it would take at least another month before the group could sell
crude, largely because it still does not have a provisional
government to oversee possible sales.
Activists say Islamist rebels also are clashing with
tribesmen in eastern Syria over the oil facilities in the power
vacuum left by the civil war.
The latest U.S. government data indicate oil production in
Syria was 153,000 barrels per day in October 2012, a nearly 60
percent decline from the start of the conflict in March 2011.
"It is important for us to send a signal that we are open to
helping in other ways, in all the ways possible, including ways
adding to the finances (of the opposition)," British Foreign
Secretary William Hague told reporters in Luxembourg.
In Brussels, the head of the EU's executive Commission, Jose
Manuel Barroso, said after a meeting with U.S. Secretary of
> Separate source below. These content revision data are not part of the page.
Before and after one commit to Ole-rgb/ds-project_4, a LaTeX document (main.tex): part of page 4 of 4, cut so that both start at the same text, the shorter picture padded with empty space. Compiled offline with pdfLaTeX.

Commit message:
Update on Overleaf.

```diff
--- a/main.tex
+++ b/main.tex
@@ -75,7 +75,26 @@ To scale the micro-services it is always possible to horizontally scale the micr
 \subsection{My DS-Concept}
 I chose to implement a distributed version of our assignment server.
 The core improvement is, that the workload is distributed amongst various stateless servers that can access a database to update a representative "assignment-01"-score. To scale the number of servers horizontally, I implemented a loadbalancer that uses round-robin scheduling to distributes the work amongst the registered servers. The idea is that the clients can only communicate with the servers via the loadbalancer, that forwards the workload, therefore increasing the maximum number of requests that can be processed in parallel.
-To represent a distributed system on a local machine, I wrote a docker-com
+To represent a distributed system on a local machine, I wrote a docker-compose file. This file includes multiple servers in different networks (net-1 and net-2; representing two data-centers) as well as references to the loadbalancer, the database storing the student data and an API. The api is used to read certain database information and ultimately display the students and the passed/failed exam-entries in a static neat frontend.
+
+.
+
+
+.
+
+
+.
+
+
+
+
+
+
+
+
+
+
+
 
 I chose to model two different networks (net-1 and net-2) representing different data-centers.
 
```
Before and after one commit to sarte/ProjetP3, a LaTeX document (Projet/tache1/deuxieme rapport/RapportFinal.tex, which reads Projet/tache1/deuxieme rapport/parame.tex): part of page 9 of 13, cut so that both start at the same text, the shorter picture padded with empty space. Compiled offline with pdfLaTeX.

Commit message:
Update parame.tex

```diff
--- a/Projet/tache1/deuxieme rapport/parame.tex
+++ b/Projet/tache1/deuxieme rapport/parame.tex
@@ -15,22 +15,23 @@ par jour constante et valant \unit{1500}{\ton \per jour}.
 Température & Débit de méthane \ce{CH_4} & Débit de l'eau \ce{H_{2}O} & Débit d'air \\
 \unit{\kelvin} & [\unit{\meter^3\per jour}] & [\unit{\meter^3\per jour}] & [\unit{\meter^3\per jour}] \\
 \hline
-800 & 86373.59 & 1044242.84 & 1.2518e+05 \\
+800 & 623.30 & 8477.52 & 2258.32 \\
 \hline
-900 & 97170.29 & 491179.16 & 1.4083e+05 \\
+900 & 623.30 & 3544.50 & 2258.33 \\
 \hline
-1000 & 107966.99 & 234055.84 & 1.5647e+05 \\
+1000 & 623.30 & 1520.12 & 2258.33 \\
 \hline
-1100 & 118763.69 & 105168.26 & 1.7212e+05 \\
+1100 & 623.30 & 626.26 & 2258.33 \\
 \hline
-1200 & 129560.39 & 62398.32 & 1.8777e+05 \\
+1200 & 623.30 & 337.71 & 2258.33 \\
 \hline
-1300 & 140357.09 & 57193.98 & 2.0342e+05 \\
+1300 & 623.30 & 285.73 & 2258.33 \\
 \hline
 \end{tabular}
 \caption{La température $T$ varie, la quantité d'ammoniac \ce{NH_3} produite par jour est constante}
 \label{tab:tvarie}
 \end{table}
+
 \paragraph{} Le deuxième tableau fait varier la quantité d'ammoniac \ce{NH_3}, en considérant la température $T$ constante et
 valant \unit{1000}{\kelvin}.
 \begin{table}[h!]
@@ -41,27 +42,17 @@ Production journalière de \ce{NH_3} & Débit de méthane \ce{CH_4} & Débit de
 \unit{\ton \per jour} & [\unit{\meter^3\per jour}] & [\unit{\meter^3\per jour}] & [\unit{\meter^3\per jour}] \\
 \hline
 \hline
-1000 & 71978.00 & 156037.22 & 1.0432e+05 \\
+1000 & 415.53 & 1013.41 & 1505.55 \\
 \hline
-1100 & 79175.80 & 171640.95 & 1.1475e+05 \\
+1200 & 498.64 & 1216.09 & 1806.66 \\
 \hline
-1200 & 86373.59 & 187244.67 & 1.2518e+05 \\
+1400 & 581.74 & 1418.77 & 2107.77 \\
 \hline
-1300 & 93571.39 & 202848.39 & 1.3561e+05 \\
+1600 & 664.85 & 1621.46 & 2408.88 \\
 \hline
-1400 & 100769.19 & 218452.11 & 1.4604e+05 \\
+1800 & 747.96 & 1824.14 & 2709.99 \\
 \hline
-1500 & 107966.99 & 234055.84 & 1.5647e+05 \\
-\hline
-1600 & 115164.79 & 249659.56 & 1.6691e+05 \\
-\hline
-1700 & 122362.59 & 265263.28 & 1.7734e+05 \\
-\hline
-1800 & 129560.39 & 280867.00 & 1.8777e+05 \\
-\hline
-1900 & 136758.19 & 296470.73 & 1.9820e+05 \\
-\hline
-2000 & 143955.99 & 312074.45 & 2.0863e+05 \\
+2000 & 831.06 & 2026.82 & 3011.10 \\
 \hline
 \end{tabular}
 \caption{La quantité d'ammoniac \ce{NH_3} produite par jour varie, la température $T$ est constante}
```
State John Kerry, visiting for a NATO meeting, that the EU would
give more humanitarian aid for Syria.
"The European Union is preparing a very comprehensive
package of support in the humanitarian field, because of the
refugees that we have seen increasing to unbearable numbers with
unbearable suffering," he said.
More than 4 million people are internally displaced in Syria
and nearly 1.4 million have sought refuge in neighbouring
The Syrian crisis risks unsettling Lebanon and causing a
humanitarian catastrophe in Europe's backyard, the EU's
humanitarian chief said on Monday, calling for a new drive to
help refugees and strained neighbouring states.
EU governments remain divided on other support for the
rebels, with Britain leading a contested push to ease the bloc's
embargo on sending arms to Syria.
(Editing by Alison Williams)